Data to process:
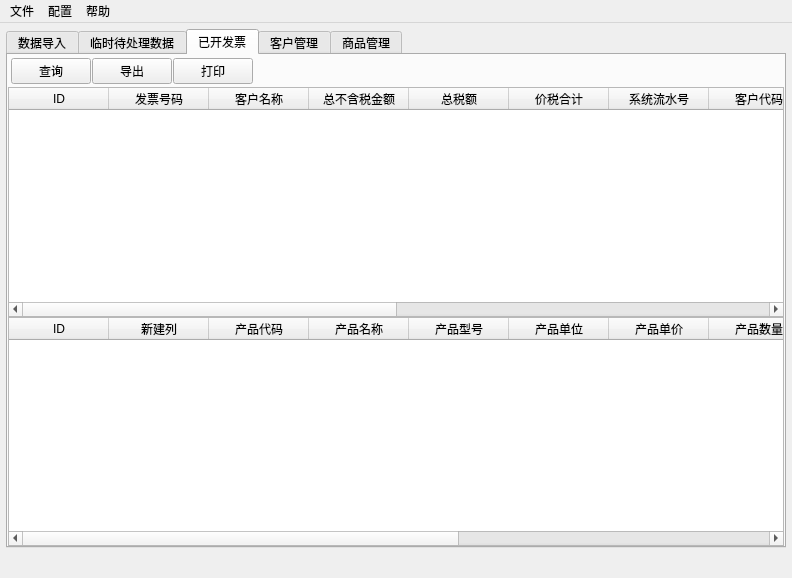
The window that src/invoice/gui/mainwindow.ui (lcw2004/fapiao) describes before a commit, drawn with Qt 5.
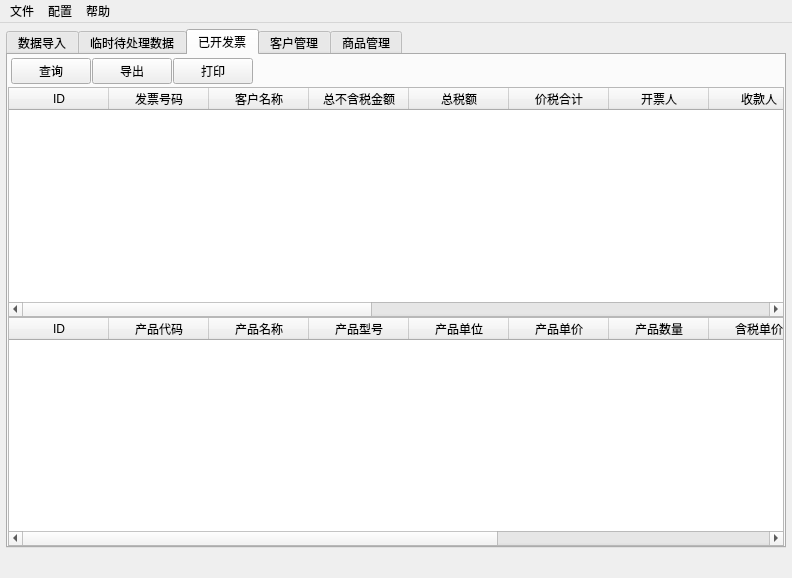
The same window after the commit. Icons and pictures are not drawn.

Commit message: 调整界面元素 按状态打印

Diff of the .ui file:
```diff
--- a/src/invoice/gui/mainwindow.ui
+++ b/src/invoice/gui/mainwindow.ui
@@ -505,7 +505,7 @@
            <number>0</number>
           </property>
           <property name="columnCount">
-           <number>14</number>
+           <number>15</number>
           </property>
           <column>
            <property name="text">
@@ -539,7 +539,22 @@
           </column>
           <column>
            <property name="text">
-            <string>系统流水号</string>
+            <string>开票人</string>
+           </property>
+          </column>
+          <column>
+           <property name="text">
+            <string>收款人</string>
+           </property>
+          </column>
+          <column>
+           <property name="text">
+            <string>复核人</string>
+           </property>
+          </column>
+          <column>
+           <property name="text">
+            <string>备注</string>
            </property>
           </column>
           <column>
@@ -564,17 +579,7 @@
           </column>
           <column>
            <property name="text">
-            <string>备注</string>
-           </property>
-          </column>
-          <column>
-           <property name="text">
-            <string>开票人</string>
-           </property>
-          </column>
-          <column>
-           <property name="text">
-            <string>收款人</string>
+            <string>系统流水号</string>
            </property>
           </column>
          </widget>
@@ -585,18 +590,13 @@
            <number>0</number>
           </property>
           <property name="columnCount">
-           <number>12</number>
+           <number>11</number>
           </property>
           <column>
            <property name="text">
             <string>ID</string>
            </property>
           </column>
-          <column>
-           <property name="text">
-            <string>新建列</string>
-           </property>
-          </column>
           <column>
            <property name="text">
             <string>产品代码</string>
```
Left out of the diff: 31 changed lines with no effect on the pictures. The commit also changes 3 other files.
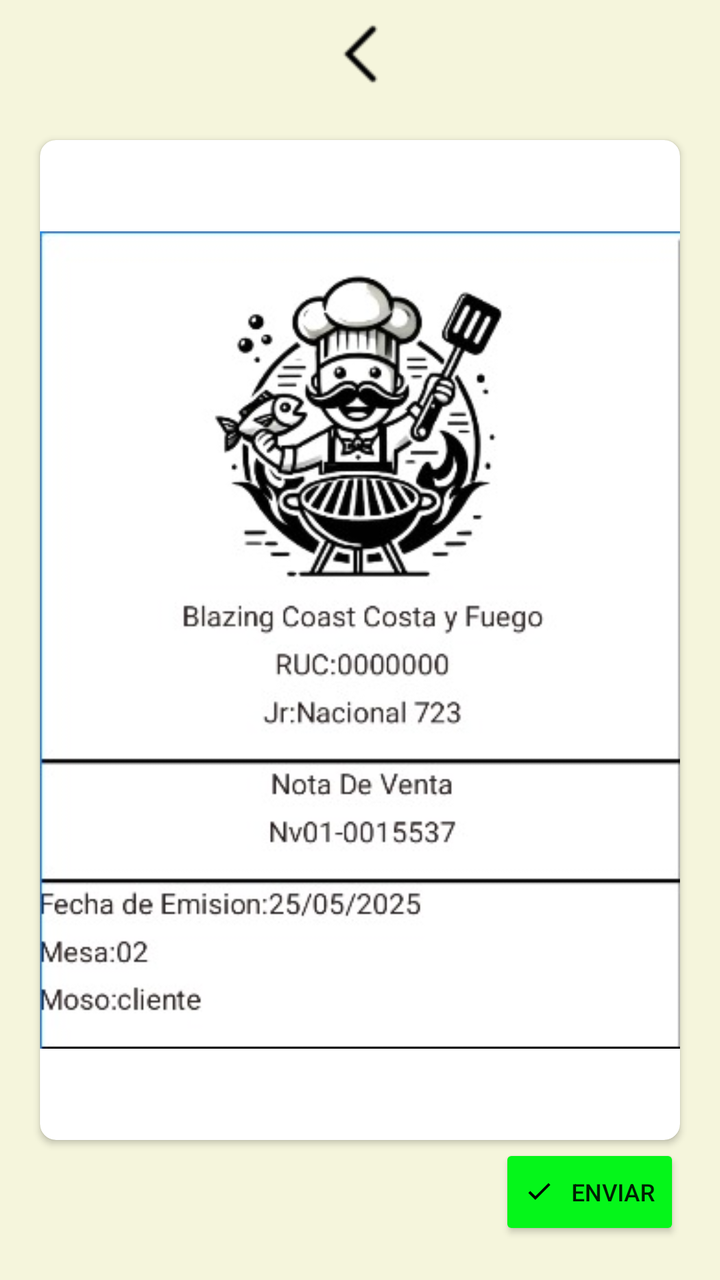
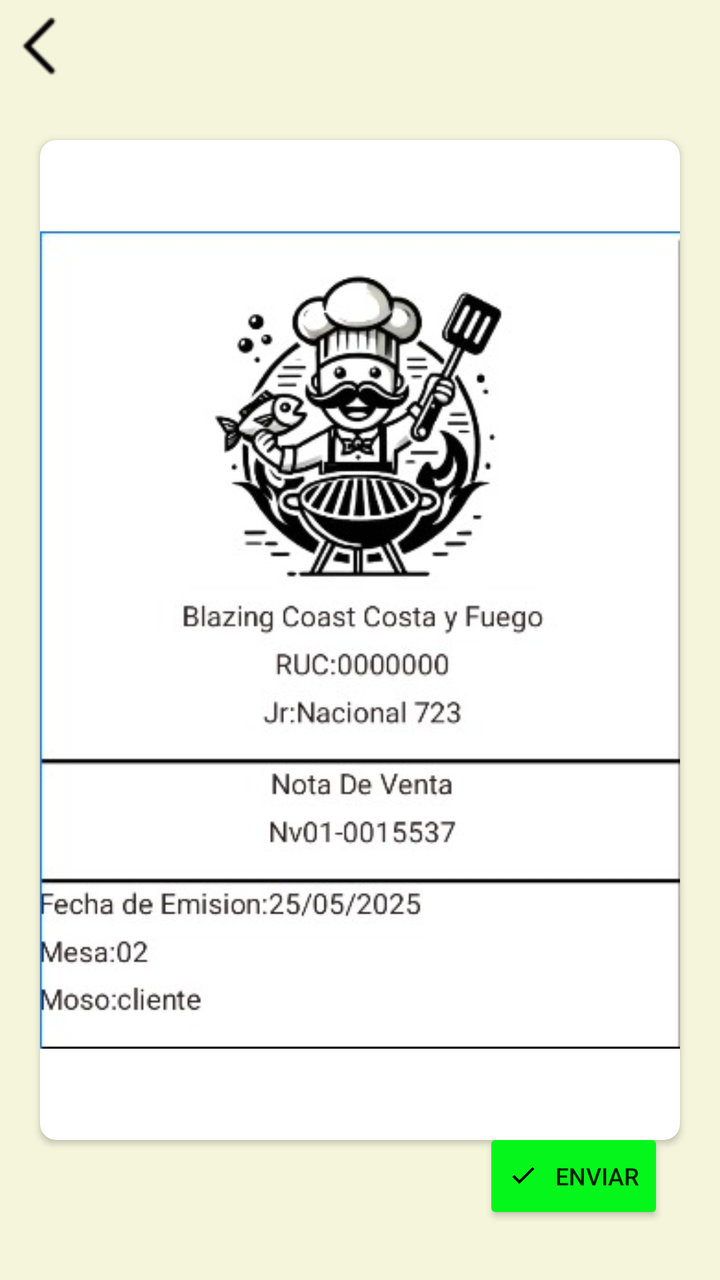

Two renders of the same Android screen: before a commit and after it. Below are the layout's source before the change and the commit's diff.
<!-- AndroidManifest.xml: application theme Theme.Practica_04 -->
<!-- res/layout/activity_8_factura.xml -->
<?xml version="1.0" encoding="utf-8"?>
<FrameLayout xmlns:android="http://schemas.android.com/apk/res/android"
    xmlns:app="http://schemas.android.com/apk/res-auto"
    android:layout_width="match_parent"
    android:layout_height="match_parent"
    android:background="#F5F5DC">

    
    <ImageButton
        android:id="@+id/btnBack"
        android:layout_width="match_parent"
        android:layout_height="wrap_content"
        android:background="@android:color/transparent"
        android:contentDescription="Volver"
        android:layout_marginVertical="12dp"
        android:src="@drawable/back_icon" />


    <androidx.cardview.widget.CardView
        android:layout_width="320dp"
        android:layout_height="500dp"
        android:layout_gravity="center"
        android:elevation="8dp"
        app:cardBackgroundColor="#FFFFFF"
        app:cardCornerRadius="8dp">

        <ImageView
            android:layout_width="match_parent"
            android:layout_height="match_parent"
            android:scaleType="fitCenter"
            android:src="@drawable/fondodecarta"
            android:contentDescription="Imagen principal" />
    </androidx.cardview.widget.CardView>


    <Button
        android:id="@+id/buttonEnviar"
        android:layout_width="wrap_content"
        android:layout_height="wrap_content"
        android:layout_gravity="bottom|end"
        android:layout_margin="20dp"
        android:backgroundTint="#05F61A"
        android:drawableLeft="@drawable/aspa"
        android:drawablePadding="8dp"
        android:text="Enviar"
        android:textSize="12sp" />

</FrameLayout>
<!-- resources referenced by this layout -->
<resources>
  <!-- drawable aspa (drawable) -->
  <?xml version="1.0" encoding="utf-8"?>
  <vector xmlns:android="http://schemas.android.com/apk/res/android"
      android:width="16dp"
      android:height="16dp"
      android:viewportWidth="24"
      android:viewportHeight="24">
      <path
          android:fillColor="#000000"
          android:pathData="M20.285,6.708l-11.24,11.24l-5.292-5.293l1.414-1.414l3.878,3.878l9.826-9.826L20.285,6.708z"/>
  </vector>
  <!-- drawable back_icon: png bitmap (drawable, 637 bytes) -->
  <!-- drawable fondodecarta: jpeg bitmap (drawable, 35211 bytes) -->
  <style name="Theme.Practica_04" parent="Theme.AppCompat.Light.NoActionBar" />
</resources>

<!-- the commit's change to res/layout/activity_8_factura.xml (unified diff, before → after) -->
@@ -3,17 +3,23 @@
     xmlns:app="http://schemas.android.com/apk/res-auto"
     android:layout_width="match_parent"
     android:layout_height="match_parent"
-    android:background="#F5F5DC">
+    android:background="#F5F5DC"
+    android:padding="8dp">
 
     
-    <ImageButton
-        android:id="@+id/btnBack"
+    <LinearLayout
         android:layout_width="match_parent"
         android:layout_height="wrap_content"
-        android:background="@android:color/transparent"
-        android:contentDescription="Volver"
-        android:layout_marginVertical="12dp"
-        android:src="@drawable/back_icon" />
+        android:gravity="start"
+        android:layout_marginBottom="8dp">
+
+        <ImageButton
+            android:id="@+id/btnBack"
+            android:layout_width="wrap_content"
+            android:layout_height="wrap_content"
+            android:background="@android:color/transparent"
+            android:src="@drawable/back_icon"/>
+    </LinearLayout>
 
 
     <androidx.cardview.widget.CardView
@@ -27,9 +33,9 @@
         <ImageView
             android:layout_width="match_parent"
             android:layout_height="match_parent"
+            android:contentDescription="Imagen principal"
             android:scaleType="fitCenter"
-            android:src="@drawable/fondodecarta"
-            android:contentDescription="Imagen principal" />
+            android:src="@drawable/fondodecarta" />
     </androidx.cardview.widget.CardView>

Problem to solve: Pictures stay out of the copy; print the material above exactly.

Solution below:
The window that src/invoice/gui/mainwindow.ui (lcw2004/fapiao) describes before a commit, drawn with Qt 5.
The same window after the commit. Icons and pictures are not drawn.

Commit message: 调整界面元素 按状态打印

Diff of the .ui file:
```diff
--- a/src/invoice/gui/mainwindow.ui
+++ b/src/invoice/gui/mainwindow.ui
@@ -505,7 +505,7 @@
            <number>0</number>
           </property>
           <property name="columnCount">
-           <number>14</number>
+           <number>15</number>
           </property>
           <column>
            <property name="text">
@@ -539,7 +539,22 @@
           </column>
           <column>
            <property name="text">
-            <string>系统流水号</string>
+            <string>开票人</string>
+           </property>
+          </column>
+          <column>
+           <property name="text">
+            <string>收款人</string>
+           </property>
+          </column>
+          <column>
+           <property name="text">
+            <string>复核人</string>
+           </property>
+          </column>
+          <column>
+           <property name="text">
+            <string>备注</string>
            </property>
           </column>
           <column>
@@ -564,17 +579,7 @@
           </column>
           <column>
            <property name="text">
-            <string>备注</string>
-           </property>
-          </column>
-          <column>
-           <property name="text">
-            <string>开票人</string>
-           </property>
-          </column>
-          <column>
-           <property name="text">
-            <string>收款人</string>
+            <string>系统流水号</string>
            </property>
           </column>
          </widget>
@@ -585,18 +590,13 @@
            <number>0</number>
           </property>
           <property name="columnCount">
-           <number>12</number>
+           <number>11</number>
           </property>
           <column>
            <property name="text">
             <string>ID</string>
            </property>
           </column>
-          <column>
-           <property name="text">
-            <string>新建列</string>
-           </property>
-          </column>
           <column>
            <property name="text">
             <string>产品代码</string>
```
Left out of the diff: 31 changed lines with no effect on the pictures. The commit also changes 3 other files.

Two renders of the same Android screen: before a commit and after it. Below are the layout's source before the change and the commit's diff.
<!-- AndroidManifest.xml: application theme Theme.Practica_04 -->
<!-- res/layout/activity_8_factura.xml -->
<?xml version="1.0" encoding="utf-8"?>
<FrameLayout xmlns:android="http://schemas.android.com/apk/res/android"
    xmlns:app="http://schemas.android.com/apk/res-auto"
    android:layout_width="match_parent"
    android:layout_height="match_parent"
    android:background="#F5F5DC">

    
    <ImageButton
        android:id="@+id/btnBack"
        android:layout_width="match_parent"
        android:layout_height="wrap_content"
        android:background="@android:color/transparent"
        android:contentDescription="Volver"
        android:layout_marginVertical="12dp"
        android:src="@drawable/back_icon" />


    <androidx.cardview.widget.CardView
        android:layout_width="320dp"
        android:layout_height="500dp"
        android:layout_gravity="center"
        android:elevation="8dp"
        app:cardBackgroundColor="#FFFFFF"
        app:cardCornerRadius="8dp">

        <ImageView
            android:layout_width="match_parent"
            android:layout_height="match_parent"
            android:scaleType="fitCenter"
            android:src="@drawable/fondodecarta"
            android:contentDescription="Imagen principal" />
    </androidx.cardview.widget.CardView>


    <Button
        android:id="@+id/buttonEnviar"
        android:layout_width="wrap_content"
        android:layout_height="wrap_content"
        android:layout_gravity="bottom|end"
        android:layout_margin="20dp"
        android:backgroundTint="#05F61A"
        android:drawableLeft="@drawable/aspa"
        android:drawablePadding="8dp"
        android:text="Enviar"
        android:textSize="12sp" />

</FrameLayout>
<!-- resources referenced by this layout -->
<resources>
  <!-- drawable aspa (drawable) -->
  <?xml version="1.0" encoding="utf-8"?>
  <vector xmlns:android="http://schemas.android.com/apk/res/android"
      android:width="16dp"
      android:height="16dp"
      android:viewportWidth="24"
      android:viewportHeight="24">
      <path
          android:fillColor="#000000"
          android:pathData="M20.285,6.708l-11.24,11.24l-5.292-5.293l1.414-1.414l3.878,3.878l9.826-9.826L20.285,6.708z"/>
  </vector>
  <!-- drawable back_icon: png bitmap (drawable, 637 bytes) -->
  <!-- drawable fondodecarta: jpeg bitmap (drawable, 35211 bytes) -->
  <style name="Theme.Practica_04" parent="Theme.AppCompat.Light.NoActionBar" />
</resources>

<!-- the commit's change to res/layout/activity_8_factura.xml (unified diff, before → after) -->
@@ -3,17 +3,23 @@
     xmlns:app="http://schemas.android.com/apk/res-auto"
     android:layout_width="match_parent"
     android:layout_height="match_parent"
-    android:background="#F5F5DC">
+    android:background="#F5F5DC"
+    android:padding="8dp">
 
     
-    <ImageButton
-        android:id="@+id/btnBack"
+    <LinearLayout
         android:layout_width="match_parent"
         android:layout_height="wrap_content"
-        android:background="@android:color/transparent"
-        android:contentDescription="Volver"
-        android:layout_marginVertical="12dp"
-        android:src="@drawable/back_icon" />
+        android:gravity="start"
+        android:layout_marginBottom="8dp">
+
+        <ImageButton
+            android:id="@+id/btnBack"
+            android:layout_width="wrap_content"
+            android:layout_height="wrap_content"
+            android:background="@android:color/transparent"
+            android:src="@drawable/back_icon"/>
+    </LinearLayout>
 
 
     <androidx.cardview.widget.CardView
@@ -27,9 +33,9 @@
         <ImageView
             android:layout_width="match_parent"
             android:layout_height="match_parent"
+            android:contentDescription="Imagen principal"
             android:scaleType="fitCenter"
-            android:src="@drawable/fondodecarta"
-            android:contentDescription="Imagen principal" />
+            android:src="@drawable/fondodecarta" />
     </androidx.cardview.widget.CardView>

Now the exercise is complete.